Front-end code change data
*****
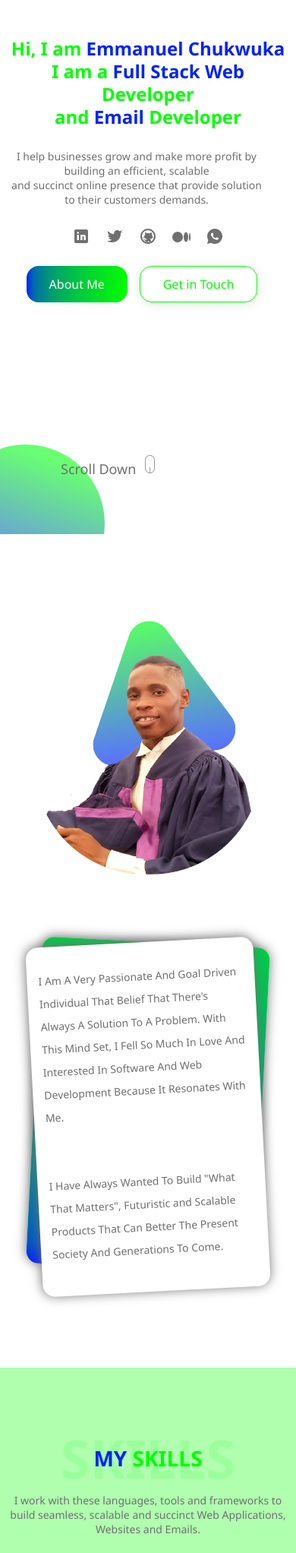
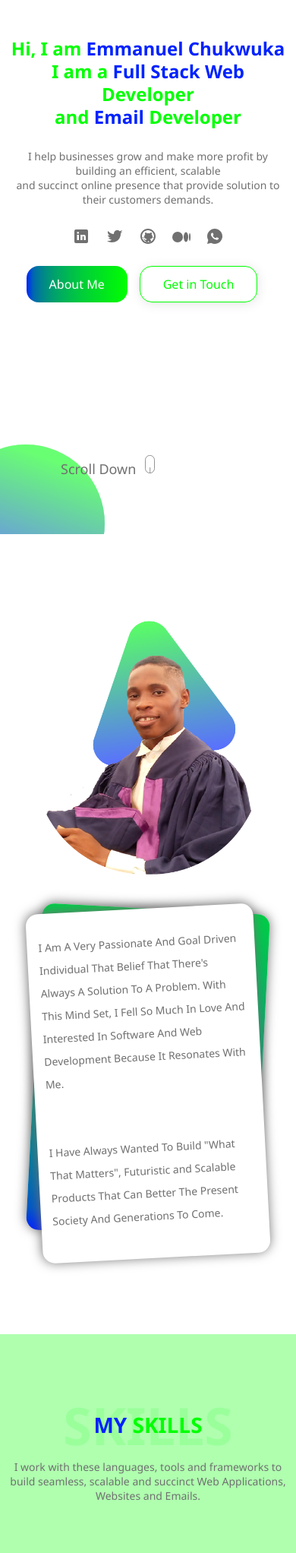
Before and after one commit to EmmattxDev/EmmattxDev-Website, a Django app: page / in a window 390 px wide. Shown: the part 196-2240 px from the top of the page at 76% size. Run offline with Django 4.2, Linux system fonts and the light colour scheme; data that the repository does not hold is empty; parts of the project's set-up code (start-up, migrations or seed data) failed here and were passed over.

Commit message:
made some css update for mobile view

```diff
--- a/pages/static/pages/css/_about.scss
+++ b/pages/static/pages/css/_about.scss
@@ -8,7 +8,7 @@
 
     &-img{
         width: 300px;
-
+        padding:0 20px 0 0;
     }
 
 
--- a/pages/static/pages/css/_header.scss
+++ b/pages/static/pages/css/_header.scss
@@ -112,7 +112,7 @@
             position: absolute;
             left: -70px;
             bottom: -70px;
-            background: url('../img/ball-background.png') center center/cover no-repeat;
+            background: url('../img/ball-background.png') center center/cover no-repeat, url('https://portfoliostatic1.blob.core.windows.net/static/img/ball-background.png') center center/cover no-repeat, url();
             opacity: 0.9;
             width: 208px;
             height: 100%;
--- a/pages/static/pages/css/_mediaqueries.scss
+++ b/pages/static/pages/css/_mediaqueries.scss
@@ -22,11 +22,11 @@
             .bg-text,
             .skills-bg-text,
             .contact-bg-text{
-                font-size: 70px;
+                font-size: 68px;
             }
 
             .portfolio-bg-text{
-                font-size: 62px;
+                font-size: 58px;
             }
         }
 
@@ -120,6 +120,7 @@
 
                 > p{
                     font-size: 14px;
+                    padding: 27px 0 0 0;
                 }
             }
 
@@ -151,9 +152,11 @@
     //about section
     .about{
         flex-direction: column;
-        height: 130vh;
+        height: 100%;
+
         &-img{
             width: 300px;
+            padding: 0 0 40px 0;
         }
 
         &-content{
--- a/pages/static/pages/css/main.css
+++ b/pages/static/pages/css/main.css
@@ -842,7 +842,7 @@ footer .footer-main .footer-content .footer-social .footer-social-links a .socia
   position: absolute;
   left: -70px;
   bottom: -70px;
-  background: url("../img/ball-background.png") center center/cover no-repeat;
+  background: url("../img/ball-background.png") center center/cover no-repeat, url("https://portfoliostatic1.blob.core.windows.net/static/img/ball-background.png") center center/cover no-repeat, url();
   opacity: 0.9;
   width: 208px;
   height: 100%;
@@ -868,6 +868,7 @@ footer .footer-main .footer-content .footer-social .footer-social-links a .socia
 }
 .about-img {
   width: 300px;
+  padding: 0 20px 0 0;
 }
 .about-content {
   position: relative;
@@ -1453,10 +1454,10 @@ footer .footer-main .footer-copy {
   .section-header .section-title .bg-text,
   .section-header .section-title .skills-bg-text,
   .section-header .section-title .contact-bg-text {
-    font-size: 70px;
+    font-size: 68px;
   }
   .section-header .section-title .portfolio-bg-text {
-    font-size: 62px;
+    font-size: 58px;
   }
   .section-header .section-description {
     font-size: 14px;
@@ -1691,6 +1692,7 @@ footer .footer-main .footer-copy {
   }
   .header .hero-content > p {
     font-size: 14px;
+    padding: 27px 0 0 0;
   }
   .header .hero__img, .header .hero__img::before {
     display: none;
@@ -1709,10 +1711,11 @@ footer .footer-main .footer-copy {
     -webkit-box-direction: normal;
         -ms-flex-direction: column;
             flex-direction: column;
-    height: 130vh;
+    height: 100%;
   }
   .about-img {
     width: 300px;
+    padding: 0 0 40px 0;
   }
   .about-content {
     padding: 0 0;
```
*****
> _Prompt_
In the answer, the entries must appear exactly as above, without the images.

> _Solution to the exercise_
Before and after one commit to EmmattxDev/EmmattxDev-Website, a Django app: page / in a window 390 px wide. Shown: the part 196-2240 px from the top of the page at 76% size. Run offline with Django 4.2, Linux system fonts and the light colour scheme; data that the repository does not hold is empty; parts of the project's set-up code (start-up, migrations or seed data) failed here and were passed over.

Commit message:
made some css update for mobile view

```diff
--- a/pages/static/pages/css/_about.scss
+++ b/pages/static/pages/css/_about.scss
@@ -8,7 +8,7 @@
 
     &-img{
         width: 300px;
-
+        padding:0 20px 0 0;
     }
 
 
--- a/pages/static/pages/css/_header.scss
+++ b/pages/static/pages/css/_header.scss
@@ -112,7 +112,7 @@
             position: absolute;
             left: -70px;
             bottom: -70px;
-            background: url('../img/ball-background.png') center center/cover no-repeat;
+            background: url('../img/ball-background.png') center center/cover no-repeat, url('https://portfoliostatic1.blob.core.windows.net/static/img/ball-background.png') center center/cover no-repeat, url();
             opacity: 0.9;
             width: 208px;
             height: 100%;
--- a/pages/static/pages/css/_mediaqueries.scss
+++ b/pages/static/pages/css/_mediaqueries.scss
@@ -22,11 +22,11 @@
             .bg-text,
             .skills-bg-text,
             .contact-bg-text{
-                font-size: 70px;
+                font-size: 68px;
             }
 
             .portfolio-bg-text{
-                font-size: 62px;
+                font-size: 58px;
             }
         }
 
@@ -120,6 +120,7 @@
 
                 > p{
                     font-size: 14px;
+                    padding: 27px 0 0 0;
                 }
             }
 
@@ -151,9 +152,11 @@
     //about section
     .about{
         flex-direction: column;
-        height: 130vh;
+        height: 100%;
+
         &-img{
             width: 300px;
+            padding: 0 0 40px 0;
         }
 
         &-content{
--- a/pages/static/pages/css/main.css
+++ b/pages/static/pages/css/main.css
@@ -842,7 +842,7 @@ footer .footer-main .footer-content .footer-social .footer-social-links a .socia
   position: absolute;
   left: -70px;
   bottom: -70px;
-  background: url("../img/ball-background.png") center center/cover no-repeat;
+  background: url("../img/ball-background.png") center center/cover no-repeat, url("https://portfoliostatic1.blob.core.windows.net/static/img/ball-background.png") center center/cover no-repeat, url();
   opacity: 0.9;
   width: 208px;
   height: 100%;
@@ -868,6 +868,7 @@ footer .footer-main .footer-content .footer-social .footer-social-links a .socia
 }
 .about-img {
   width: 300px;
+  padding: 0 20px 0 0;
 }
 .about-content {
   position: relative;
@@ -1453,10 +1454,10 @@ footer .footer-main .footer-copy {
   .section-header .section-title .bg-text,
   .section-header .section-title .skills-bg-text,
   .section-header .section-title .contact-bg-text {
-    font-size: 70px;
+    font-size: 68px;
   }
   .section-header .section-title .portfolio-bg-text {
-    font-size: 62px;
+    font-size: 58px;
   }
   .section-header .section-description {
     font-size: 14px;
@@ -1691,6 +1692,7 @@ footer .footer-main .footer-copy {
   }
   .header .hero-content > p {
     font-size: 14px;
+    padding: 27px 0 0 0;
   }
   .header .hero__img, .header .hero__img::before {
     display: none;
@@ -1709,10 +1711,11 @@ footer .footer-main .footer-copy {
     -webkit-box-direction: normal;
         -ms-flex-direction: column;
             flex-direction: column;
-    height: 130vh;
+    height: 100%;
   }
   .about-img {
     width: 300px;
+    padding: 0 0 40px 0;
   }
   .about-content {
     padding: 0 0;
```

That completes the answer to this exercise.